If this strikes you as extreme or paranoid, consider the growth of government controls and regulations in recent months. Locally, Houston city council has tightened restrictions on signage, imposed more controls on taco trucks, enacted a yard parking ordinance, and much more. On the state level, private property is being seized, apartment owners face growing controls, and political donors face more restrictions. Nationally, the federal government has taken over the auto industry, wants to take over health care, wants to dictate the salary of executives in the financial sector, seeks to limit carbon emissions, and much more. The trend--on the local, state, and national level--is for more government control over the economy and the lives of individuals. The trend is towards statism, and that trend is accelerating.

Anyone who is concerned for his well-being should be opposing this trend, rather than promoting it by calling for bans on texting. Texting while driving is certainly foolish. Calling for our enslavement is more so.

Update: Clarified last paragraph.


Eric said...

Can you clarify how your position on texting while driving differs (if it does) from driving while intoxicated? Aren't there some behaviors that pose a legitimate, objective threat to the well-being of others on the road that should be prohibited?
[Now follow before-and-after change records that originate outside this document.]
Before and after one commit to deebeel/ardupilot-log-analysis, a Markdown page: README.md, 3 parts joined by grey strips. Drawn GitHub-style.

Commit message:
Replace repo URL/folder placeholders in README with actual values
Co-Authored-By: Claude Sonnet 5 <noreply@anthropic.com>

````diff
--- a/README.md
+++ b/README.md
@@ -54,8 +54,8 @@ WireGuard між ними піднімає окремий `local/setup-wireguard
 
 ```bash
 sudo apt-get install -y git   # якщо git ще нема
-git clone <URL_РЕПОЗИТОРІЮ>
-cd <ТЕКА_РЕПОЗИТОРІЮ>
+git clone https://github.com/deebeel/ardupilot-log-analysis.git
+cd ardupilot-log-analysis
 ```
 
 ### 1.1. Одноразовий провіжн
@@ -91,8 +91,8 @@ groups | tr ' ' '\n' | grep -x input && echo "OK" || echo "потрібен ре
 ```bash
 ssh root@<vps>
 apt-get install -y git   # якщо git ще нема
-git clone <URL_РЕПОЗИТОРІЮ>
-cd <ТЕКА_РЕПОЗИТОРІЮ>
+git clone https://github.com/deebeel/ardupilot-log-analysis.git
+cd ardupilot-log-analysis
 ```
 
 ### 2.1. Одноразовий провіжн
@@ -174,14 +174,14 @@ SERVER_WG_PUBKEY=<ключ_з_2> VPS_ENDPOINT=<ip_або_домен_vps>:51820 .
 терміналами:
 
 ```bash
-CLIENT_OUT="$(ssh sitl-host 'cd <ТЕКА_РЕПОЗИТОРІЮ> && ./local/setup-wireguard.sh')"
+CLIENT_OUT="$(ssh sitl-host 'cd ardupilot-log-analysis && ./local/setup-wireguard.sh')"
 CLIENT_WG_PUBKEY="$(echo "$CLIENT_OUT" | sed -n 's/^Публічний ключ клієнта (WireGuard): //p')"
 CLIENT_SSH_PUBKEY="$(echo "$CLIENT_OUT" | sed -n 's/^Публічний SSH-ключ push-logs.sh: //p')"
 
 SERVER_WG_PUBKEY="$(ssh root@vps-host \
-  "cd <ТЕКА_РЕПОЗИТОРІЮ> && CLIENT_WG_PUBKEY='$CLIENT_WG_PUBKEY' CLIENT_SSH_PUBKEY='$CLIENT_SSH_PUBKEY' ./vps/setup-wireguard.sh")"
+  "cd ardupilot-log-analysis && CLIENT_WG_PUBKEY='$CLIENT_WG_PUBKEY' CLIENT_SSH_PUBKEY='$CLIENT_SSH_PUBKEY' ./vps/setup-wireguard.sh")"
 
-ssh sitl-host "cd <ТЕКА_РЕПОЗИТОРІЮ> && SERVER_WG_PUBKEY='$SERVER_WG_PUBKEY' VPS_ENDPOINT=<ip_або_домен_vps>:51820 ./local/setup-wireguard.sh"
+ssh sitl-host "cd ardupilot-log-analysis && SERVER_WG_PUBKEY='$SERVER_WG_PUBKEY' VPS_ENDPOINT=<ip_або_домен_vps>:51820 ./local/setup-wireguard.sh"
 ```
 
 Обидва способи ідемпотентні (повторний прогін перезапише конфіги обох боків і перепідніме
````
Brian Phillips said...

I would argue that texting while driving is not an objective threat. The fact that it is distracting is irrelevant--many activities are distracting (or can be). Listening to the radio, changing a CD, dealing with the kids in the backseat--each can be distracting.

Texting while driving does not violate anyone's rights. To ban texting implies that it does violate someone's rights. If we ban activities simply because they pose a potential threat, then every human activity is open to regulation.

Now, if someone causes an accident because they are texting, they have violated someone's rights. But this is true regardless of what they were doing at the moment of the accident. The same holds true of driving while intoxicated.

Texting while driving and DWI are both extremely foolish, not because of the potential threat to others, but because of the threat to one's own well-being. A responsible person would do neither.

Finally, if the roads were privately owned--as they should be--the owner would set the rules. If he wished to ban texting, that would be his right and drivers could decide if such rules were acceptable or not.